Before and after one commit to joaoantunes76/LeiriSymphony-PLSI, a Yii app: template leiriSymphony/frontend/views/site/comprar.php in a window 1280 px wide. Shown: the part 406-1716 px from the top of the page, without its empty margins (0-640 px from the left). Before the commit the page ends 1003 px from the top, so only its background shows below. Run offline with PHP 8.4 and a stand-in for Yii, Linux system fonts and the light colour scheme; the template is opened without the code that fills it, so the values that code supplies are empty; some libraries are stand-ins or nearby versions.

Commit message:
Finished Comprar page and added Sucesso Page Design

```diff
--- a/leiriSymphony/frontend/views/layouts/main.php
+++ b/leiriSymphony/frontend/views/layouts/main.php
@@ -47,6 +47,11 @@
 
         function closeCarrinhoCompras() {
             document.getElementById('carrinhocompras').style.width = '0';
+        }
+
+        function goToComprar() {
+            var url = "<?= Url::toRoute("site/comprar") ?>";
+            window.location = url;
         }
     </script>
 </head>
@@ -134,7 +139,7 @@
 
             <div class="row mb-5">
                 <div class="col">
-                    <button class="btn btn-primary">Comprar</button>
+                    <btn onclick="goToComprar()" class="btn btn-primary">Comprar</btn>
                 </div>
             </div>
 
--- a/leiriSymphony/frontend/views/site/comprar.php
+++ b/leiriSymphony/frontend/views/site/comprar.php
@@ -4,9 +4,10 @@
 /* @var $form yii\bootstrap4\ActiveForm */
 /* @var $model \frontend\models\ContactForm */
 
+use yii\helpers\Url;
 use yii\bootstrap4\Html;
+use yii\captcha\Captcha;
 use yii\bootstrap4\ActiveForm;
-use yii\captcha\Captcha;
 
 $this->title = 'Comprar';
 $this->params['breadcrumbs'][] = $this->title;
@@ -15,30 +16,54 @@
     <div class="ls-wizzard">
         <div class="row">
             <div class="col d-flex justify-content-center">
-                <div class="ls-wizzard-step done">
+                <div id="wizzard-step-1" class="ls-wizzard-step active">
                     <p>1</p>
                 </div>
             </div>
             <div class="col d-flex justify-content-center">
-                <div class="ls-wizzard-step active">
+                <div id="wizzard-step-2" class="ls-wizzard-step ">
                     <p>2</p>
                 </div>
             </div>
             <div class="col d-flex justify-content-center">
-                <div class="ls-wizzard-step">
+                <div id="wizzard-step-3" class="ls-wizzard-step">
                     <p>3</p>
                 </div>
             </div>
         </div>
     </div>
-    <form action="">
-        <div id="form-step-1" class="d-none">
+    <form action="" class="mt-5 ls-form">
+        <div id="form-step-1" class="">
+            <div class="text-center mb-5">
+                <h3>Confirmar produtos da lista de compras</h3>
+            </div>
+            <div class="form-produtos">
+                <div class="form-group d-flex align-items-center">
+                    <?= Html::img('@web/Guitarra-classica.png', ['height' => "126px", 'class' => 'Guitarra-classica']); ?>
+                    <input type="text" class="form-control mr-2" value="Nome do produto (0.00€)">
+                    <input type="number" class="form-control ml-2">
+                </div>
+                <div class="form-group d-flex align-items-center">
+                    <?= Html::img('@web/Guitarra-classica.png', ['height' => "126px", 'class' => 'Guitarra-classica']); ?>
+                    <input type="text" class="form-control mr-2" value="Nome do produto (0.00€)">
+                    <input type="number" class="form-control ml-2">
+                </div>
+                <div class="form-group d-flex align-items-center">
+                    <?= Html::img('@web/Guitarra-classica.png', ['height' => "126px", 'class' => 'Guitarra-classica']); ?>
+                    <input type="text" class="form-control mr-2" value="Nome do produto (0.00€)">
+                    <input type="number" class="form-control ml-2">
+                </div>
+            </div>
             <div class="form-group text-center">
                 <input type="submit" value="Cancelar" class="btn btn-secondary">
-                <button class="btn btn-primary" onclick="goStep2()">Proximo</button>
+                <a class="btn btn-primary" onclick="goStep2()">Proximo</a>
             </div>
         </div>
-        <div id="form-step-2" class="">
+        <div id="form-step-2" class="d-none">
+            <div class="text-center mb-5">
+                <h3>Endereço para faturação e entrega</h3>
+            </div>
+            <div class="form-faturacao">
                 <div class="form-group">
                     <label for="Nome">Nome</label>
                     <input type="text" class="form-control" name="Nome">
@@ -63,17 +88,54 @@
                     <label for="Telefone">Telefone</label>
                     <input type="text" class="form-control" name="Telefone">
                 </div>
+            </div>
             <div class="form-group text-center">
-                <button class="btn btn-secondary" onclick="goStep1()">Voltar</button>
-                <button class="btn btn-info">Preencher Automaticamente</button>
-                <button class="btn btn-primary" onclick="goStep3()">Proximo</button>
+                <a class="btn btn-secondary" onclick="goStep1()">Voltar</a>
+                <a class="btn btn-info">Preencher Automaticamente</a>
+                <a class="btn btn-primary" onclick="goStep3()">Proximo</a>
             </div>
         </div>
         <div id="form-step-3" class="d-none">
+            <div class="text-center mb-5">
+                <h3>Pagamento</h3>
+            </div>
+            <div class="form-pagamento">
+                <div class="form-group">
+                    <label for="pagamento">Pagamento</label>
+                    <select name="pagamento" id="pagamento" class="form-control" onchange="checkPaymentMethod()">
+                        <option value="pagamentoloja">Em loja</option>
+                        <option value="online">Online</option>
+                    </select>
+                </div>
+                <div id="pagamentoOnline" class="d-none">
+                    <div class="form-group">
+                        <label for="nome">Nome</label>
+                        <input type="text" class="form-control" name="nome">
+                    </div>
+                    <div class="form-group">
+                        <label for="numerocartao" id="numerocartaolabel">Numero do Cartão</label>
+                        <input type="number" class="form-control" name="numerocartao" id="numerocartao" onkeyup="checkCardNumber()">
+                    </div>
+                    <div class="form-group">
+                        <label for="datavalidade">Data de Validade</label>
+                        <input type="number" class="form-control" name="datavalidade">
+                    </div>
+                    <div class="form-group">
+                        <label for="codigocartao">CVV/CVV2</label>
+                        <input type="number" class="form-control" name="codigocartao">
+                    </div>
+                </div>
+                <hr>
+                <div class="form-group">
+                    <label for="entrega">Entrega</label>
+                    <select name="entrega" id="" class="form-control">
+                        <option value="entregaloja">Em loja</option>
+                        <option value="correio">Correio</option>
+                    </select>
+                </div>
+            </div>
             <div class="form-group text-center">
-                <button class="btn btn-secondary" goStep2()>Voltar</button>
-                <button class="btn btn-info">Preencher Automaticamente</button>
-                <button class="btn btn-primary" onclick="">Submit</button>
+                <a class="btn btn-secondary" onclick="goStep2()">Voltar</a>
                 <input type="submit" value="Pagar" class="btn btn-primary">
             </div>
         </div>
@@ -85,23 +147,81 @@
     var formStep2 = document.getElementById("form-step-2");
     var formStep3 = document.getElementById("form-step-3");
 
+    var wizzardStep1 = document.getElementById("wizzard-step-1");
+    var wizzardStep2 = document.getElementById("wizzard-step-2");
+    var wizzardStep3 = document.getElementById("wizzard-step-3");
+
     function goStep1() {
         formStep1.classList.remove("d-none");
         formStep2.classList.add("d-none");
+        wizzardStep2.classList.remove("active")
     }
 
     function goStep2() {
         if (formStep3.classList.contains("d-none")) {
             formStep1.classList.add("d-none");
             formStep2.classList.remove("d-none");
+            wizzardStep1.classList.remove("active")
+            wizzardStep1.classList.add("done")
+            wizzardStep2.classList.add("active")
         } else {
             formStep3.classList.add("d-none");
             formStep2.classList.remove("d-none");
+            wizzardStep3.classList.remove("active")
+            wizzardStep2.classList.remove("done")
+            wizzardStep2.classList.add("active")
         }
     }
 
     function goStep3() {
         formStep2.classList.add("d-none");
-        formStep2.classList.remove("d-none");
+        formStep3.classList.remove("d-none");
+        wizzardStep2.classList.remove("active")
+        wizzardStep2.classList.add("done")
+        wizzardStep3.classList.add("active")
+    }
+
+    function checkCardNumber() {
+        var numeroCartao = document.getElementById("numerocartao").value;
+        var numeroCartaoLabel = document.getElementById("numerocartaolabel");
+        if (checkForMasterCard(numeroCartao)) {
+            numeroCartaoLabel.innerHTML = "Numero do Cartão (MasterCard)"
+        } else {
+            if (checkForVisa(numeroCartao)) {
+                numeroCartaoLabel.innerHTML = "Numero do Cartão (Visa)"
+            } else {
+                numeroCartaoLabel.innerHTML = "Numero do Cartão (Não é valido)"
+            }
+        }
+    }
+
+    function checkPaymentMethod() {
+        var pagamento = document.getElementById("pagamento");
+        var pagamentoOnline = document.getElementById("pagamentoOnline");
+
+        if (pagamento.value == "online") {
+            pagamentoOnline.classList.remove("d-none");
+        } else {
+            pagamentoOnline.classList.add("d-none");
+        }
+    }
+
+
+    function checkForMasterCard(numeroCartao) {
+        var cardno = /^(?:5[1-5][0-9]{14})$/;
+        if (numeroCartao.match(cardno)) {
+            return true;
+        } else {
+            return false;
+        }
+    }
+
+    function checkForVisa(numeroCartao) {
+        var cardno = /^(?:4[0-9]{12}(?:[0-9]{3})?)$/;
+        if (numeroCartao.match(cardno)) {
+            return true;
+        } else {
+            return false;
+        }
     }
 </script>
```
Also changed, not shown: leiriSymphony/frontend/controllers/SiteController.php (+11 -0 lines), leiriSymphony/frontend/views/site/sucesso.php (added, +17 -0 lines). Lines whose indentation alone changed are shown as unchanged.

## PROBLEM TO SOLVE
Every line of the listing that holds the word "checkForVisa" is to be found and copied.

## THE ANSWER
+            if (checkForVisa(numeroCartao)) {
+    function checkForVisa(numeroCartao) {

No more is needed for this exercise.